To the Editor,

I am glad that the assistant county and district attorneys did such a great job sentencing an addict to 68-plus years in prison. Looking at the defendantís record this has not been a solution. Were they looking for a solution or points? What is the definition of someone who keeps using the same sentencing for the same crime but expects a different outcome? Sometimes, with long drug sentences come ridiculously high fines and some counties are hiring high priced collection agencies to collect them. No really! How many strikes can you put against a person and expect them to be a success in a new life?

Fifty percent of Texas inmates are incarcerated for drugs and alcohol. What would be the difference in cost to house them in a two-year intense rehab program with the understanding that if they were not rehabilitated they would go to a regular prison? Upon release, have them check into a parole center monthly for a urine test for a year. If they make it, families would be reunited, regular prison population would be down and private management companies could go find some other way to make a profit.

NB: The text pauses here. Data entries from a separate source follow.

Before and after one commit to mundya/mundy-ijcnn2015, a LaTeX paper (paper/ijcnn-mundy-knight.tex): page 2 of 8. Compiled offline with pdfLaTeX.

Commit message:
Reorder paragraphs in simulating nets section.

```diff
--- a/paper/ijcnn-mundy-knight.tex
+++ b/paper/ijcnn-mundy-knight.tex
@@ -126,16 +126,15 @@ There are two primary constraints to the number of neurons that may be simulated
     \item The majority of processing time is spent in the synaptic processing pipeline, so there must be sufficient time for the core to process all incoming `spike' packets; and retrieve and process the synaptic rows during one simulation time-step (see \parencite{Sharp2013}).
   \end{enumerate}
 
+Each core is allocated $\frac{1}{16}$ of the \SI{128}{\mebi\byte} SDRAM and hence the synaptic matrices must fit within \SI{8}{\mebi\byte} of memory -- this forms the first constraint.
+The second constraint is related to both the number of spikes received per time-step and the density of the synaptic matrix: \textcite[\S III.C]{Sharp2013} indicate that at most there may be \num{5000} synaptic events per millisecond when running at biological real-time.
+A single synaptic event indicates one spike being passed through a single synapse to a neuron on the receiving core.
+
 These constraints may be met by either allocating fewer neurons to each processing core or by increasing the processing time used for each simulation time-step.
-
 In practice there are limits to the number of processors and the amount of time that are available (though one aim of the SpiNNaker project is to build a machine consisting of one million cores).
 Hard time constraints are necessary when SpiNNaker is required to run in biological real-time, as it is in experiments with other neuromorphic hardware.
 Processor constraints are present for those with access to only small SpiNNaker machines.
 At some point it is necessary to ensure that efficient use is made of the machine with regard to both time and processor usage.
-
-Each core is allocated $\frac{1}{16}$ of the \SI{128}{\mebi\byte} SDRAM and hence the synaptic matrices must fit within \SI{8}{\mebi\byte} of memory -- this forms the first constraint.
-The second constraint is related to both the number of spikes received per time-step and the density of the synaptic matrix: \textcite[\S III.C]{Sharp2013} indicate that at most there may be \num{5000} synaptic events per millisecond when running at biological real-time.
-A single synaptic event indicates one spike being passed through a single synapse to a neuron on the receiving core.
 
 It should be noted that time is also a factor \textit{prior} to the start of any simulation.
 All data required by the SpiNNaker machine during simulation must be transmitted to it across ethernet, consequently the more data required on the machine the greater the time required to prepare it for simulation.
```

Is anybody paying attention to Rand Paul or Patrick Lehey or Eric Holder? And yes, attorneys are prosecuting low level drug offenses in Texas. The key to that statement is defining what is low level? First offense, no criminal record, no violence?

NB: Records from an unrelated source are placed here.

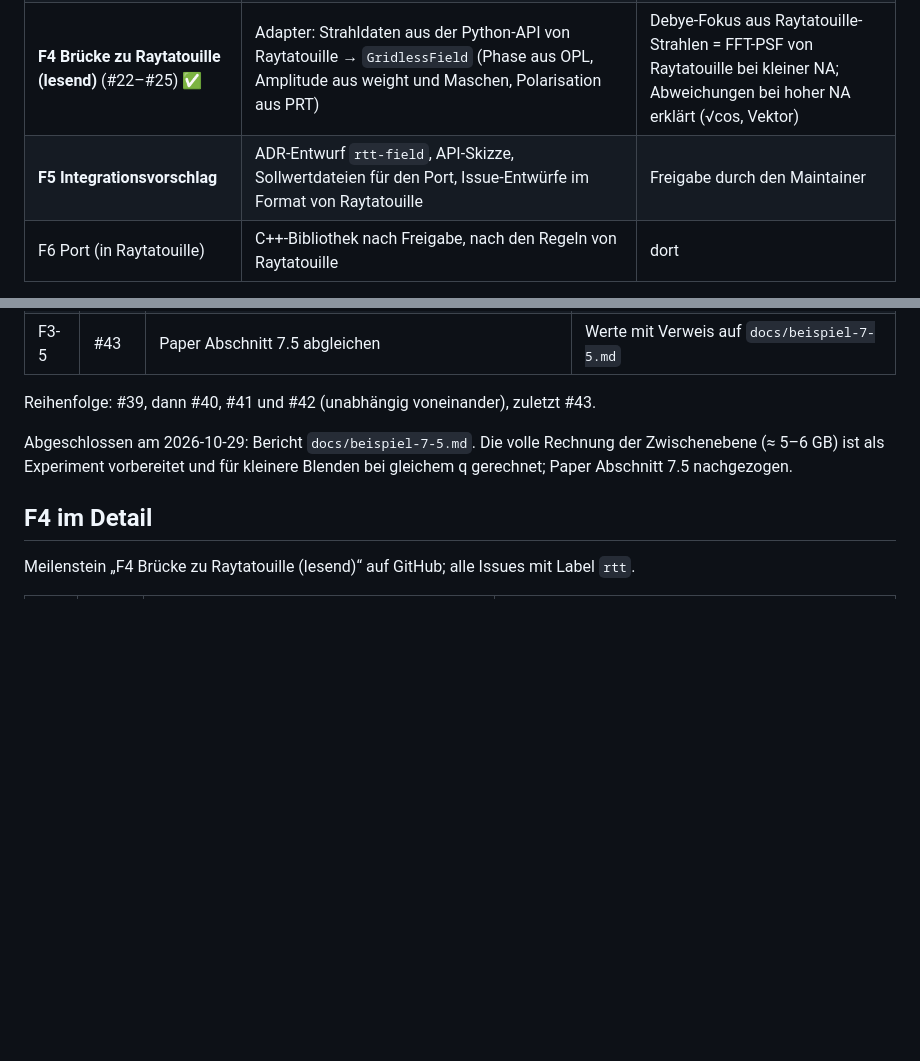
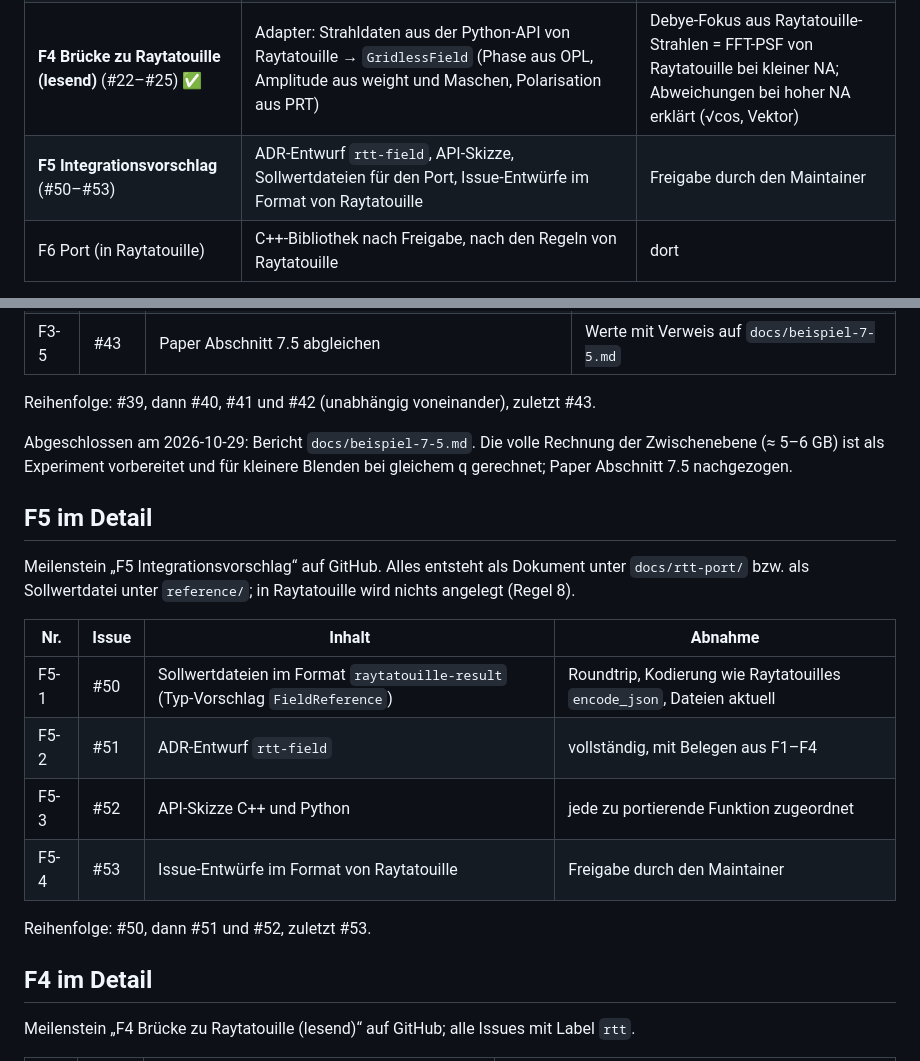
Before and after one commit to PhotonPower/Fieldtracing, a Markdown page: docs/roadmap.md, 2 parts joined by grey strips. GitHub-like rendering; blank space fills up the shorter version.

Commit message:
docs: plan milestone F5 with issues #50-#53

```diff
--- a/docs/roadmap.md
+++ b/docs/roadmap.md
@@ -37,7 +37,7 @@ Leitlinien, die sich aus dem Ziel ergeben:
 | **F2 Hybride Darstellung und Verkettung** (#17–#21) ✅ | `GridlessField`/`GriddedField` mit Verhalten, Übergänge Punktwolke ↔ Gitter, Jacobi-Faktor aus Maschenflächen, Auswahlregeln als Planer, Operatorkette | Kette Linse → Blende → Ebene stimmt mit dem Winkelspektrum innerhalb der Toleranzen aus Tabelle 7.3 |
 | **F3 Integrationstest Kapitel 7.5** (#39–#43) ✅ | Beispiel D = 25 mm, NA 0,5: Fokus und Zwischenebene; verkleinertes System gegen direkte Rayleigh-Sommerfeld-Rechnung; vektoriell mit Richards-Wolf | Abweichungen und Punktzahlen dokumentiert; Paper bei Abweichungen korrigiert |
 | **F4 Brücke zu Raytatouille (lesend)** (#22–#25) ✅ | Adapter: Strahldaten aus der Python-API von Raytatouille → `GridlessField` (Phase aus OPL, Amplitude aus weight und Maschen, Polarisation aus PRT) | Debye-Fokus aus Raytatouille-Strahlen = FFT-PSF von Raytatouille bei kleiner NA; Abweichungen bei hoher NA erklärt (√cos, Vektor) |
-| **F5 Integrationsvorschlag** | ADR-Entwurf `rtt-field`, API-Skizze, Sollwertdateien für den Port, Issue-Entwürfe im Format von Raytatouille | Freigabe durch den Maintainer |
+| **F5 Integrationsvorschlag** (#50–#53) | ADR-Entwurf `rtt-field`, API-Skizze, Sollwertdateien für den Port, Issue-Entwürfe im Format von Raytatouille | Freigabe durch den Maintainer |
 | F6 Port (in Raytatouille) | C++-Bibliothek nach Freigabe, nach den Regeln von Raytatouille | dort |
 
 F1 und F4 sind unabhängig voneinander; F2 braucht F1; F3 braucht F2; F5 braucht F3 und F4.
@@ -93,6 +93,21 @@ Abgeschlossen am 2026-10-29: Bericht `docs/beispiel-7-5.md`. Die volle Rechnung
 Zwischenebene (≈ 5–6 GB) ist als Experiment vorbereitet und für kleinere Blenden bei gleichem q
 gerechnet; Paper Abschnitt 7.5 nachgezogen.
 
+## F5 im Detail
+
+Meilenstein „F5 Integrationsvorschlag“ auf GitHub. Alles entsteht als Dokument unter
+`docs/rtt-port/` bzw. als Sollwertdatei unter `reference/`; in Raytatouille wird nichts angelegt
+(Regel 8).
+
+| Nr. | Issue | Inhalt | Abnahme |
+| --- | --- | --- | --- |
+| F5-1 | #50 | Sollwertdateien im Format `raytatouille-result` (Typ-Vorschlag `FieldReference`) | Roundtrip, Kodierung wie Raytatouilles `encode_json`, Dateien aktuell |
+| F5-2 | #51 | ADR-Entwurf `rtt-field` | vollständig, mit Belegen aus F1–F4 |
+| F5-3 | #52 | API-Skizze C++ und Python | jede zu portierende Funktion zugeordnet |
+| F5-4 | #53 | Issue-Entwürfe im Format von Raytatouille | Freigabe durch den Maintainer |
+
+Reihenfolge: #50, dann #51 und #52, zuletzt #53.
+
 ## F4 im Detail
 
 Meilenstein „F4 Brücke zu Raytatouille (lesend)“ auf GitHub; alle Issues mit Label `rtt`.
```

On the Lehman case, itís obvious she needs treatment for mental illness. Without it, they will do things like this. If she doesnít get it and sheís free in society to do this again, is she designated a habitual criminal?

S. Dansler,

Ellis County